About this task
All pictures must be dropped, while the entries are given again word for word.

[Collected data entries]
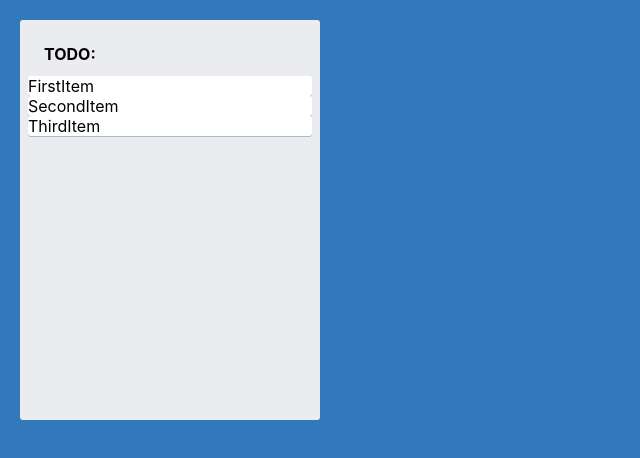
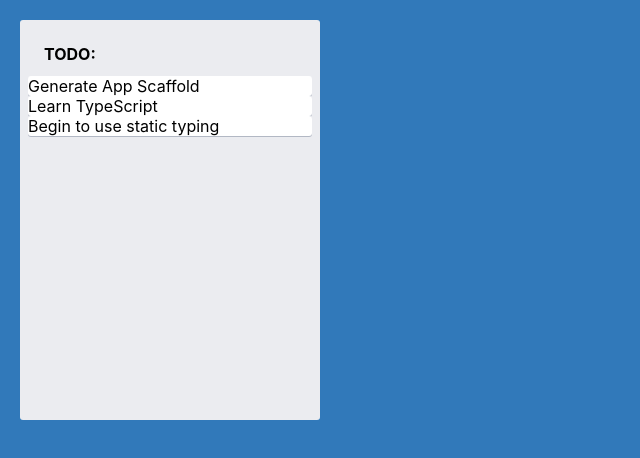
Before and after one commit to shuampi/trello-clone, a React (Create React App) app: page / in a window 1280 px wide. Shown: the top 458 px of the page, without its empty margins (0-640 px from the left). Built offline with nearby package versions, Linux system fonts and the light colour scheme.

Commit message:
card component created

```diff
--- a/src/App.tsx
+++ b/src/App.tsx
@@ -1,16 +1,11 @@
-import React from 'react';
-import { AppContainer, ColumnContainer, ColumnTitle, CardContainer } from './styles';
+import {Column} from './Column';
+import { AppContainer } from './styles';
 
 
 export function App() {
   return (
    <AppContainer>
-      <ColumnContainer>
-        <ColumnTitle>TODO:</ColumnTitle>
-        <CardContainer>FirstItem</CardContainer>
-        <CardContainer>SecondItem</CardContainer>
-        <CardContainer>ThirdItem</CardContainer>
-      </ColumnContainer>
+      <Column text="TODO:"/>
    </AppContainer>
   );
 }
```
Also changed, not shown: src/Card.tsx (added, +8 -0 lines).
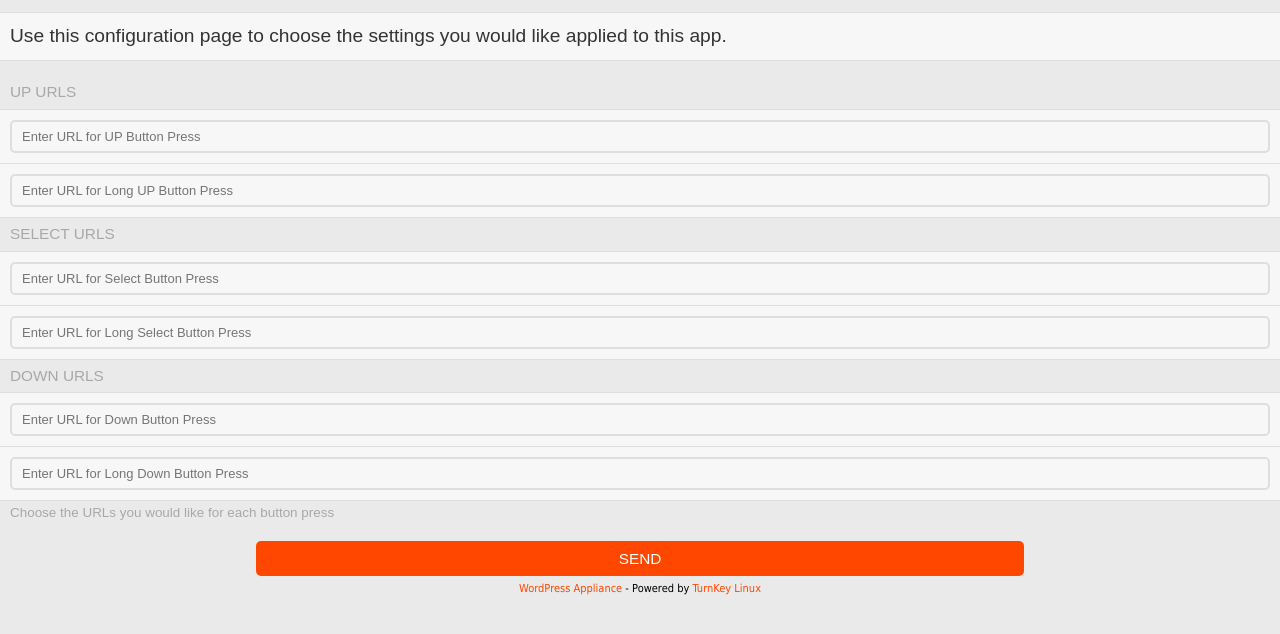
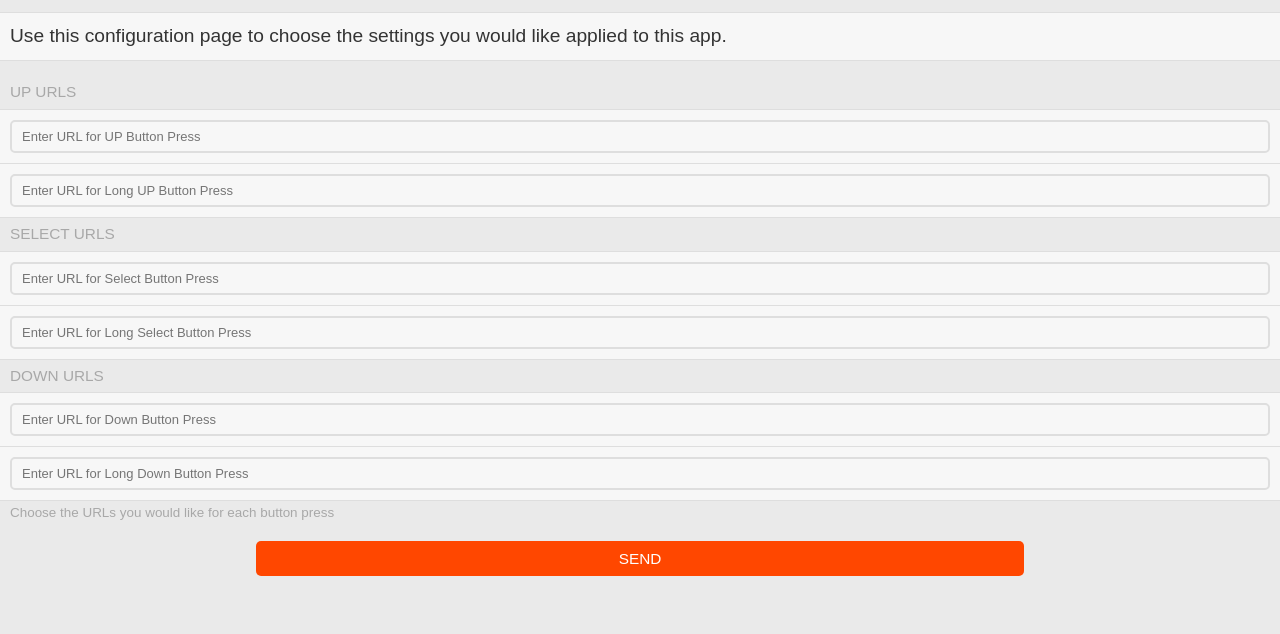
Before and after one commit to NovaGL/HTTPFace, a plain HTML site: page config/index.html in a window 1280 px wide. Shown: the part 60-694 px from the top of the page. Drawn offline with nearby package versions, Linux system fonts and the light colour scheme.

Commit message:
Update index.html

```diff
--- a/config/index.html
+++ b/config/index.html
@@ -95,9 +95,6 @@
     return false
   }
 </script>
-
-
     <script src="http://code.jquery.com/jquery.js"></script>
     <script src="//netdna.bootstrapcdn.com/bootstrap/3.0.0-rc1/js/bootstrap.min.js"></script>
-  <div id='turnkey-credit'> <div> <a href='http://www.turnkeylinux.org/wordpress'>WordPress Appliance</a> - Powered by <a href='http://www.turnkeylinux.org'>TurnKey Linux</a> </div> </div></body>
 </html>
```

Solution to the problem
Before and after one commit to shuampi/trello-clone, a React (Create React App) app: page / in a window 1280 px wide. Shown: the top 458 px of the page, without its empty margins (0-640 px from the left). Built offline with nearby package versions, Linux system fonts and the light colour scheme.

Commit message:
card component created

```diff
--- a/src/App.tsx
+++ b/src/App.tsx
@@ -1,16 +1,11 @@
-import React from 'react';
-import { AppContainer, ColumnContainer, ColumnTitle, CardContainer } from './styles';
+import {Column} from './Column';
+import { AppContainer } from './styles';
 
 
 export function App() {
   return (
    <AppContainer>
-      <ColumnContainer>
-        <ColumnTitle>TODO:</ColumnTitle>
-        <CardContainer>FirstItem</CardContainer>
-        <CardContainer>SecondItem</CardContainer>
-        <CardContainer>ThirdItem</CardContainer>
-      </ColumnContainer>
+      <Column text="TODO:"/>
    </AppContainer>
   );
 }
```
Also changed, not shown: src/Card.tsx (added, +8 -0 lines).
Before and after one commit to NovaGL/HTTPFace, a plain HTML site: page config/index.html in a window 1280 px wide. Shown: the part 60-694 px from the top of the page. Drawn offline with nearby package versions, Linux system fonts and the light colour scheme.

Commit message:
Update index.html

```diff
--- a/config/index.html
+++ b/config/index.html
@@ -95,9 +95,6 @@
     return false
   }
 </script>
-
-
     <script src="http://code.jquery.com/jquery.js"></script>
     <script src="//netdna.bootstrapcdn.com/bootstrap/3.0.0-rc1/js/bootstrap.min.js"></script>
-  <div id='turnkey-credit'> <div> <a href='http://www.turnkeylinux.org/wordpress'>WordPress Appliance</a> - Powered by <a href='http://www.turnkeylinux.org'>TurnKey Linux</a> </div> </div></body>
 </html>
```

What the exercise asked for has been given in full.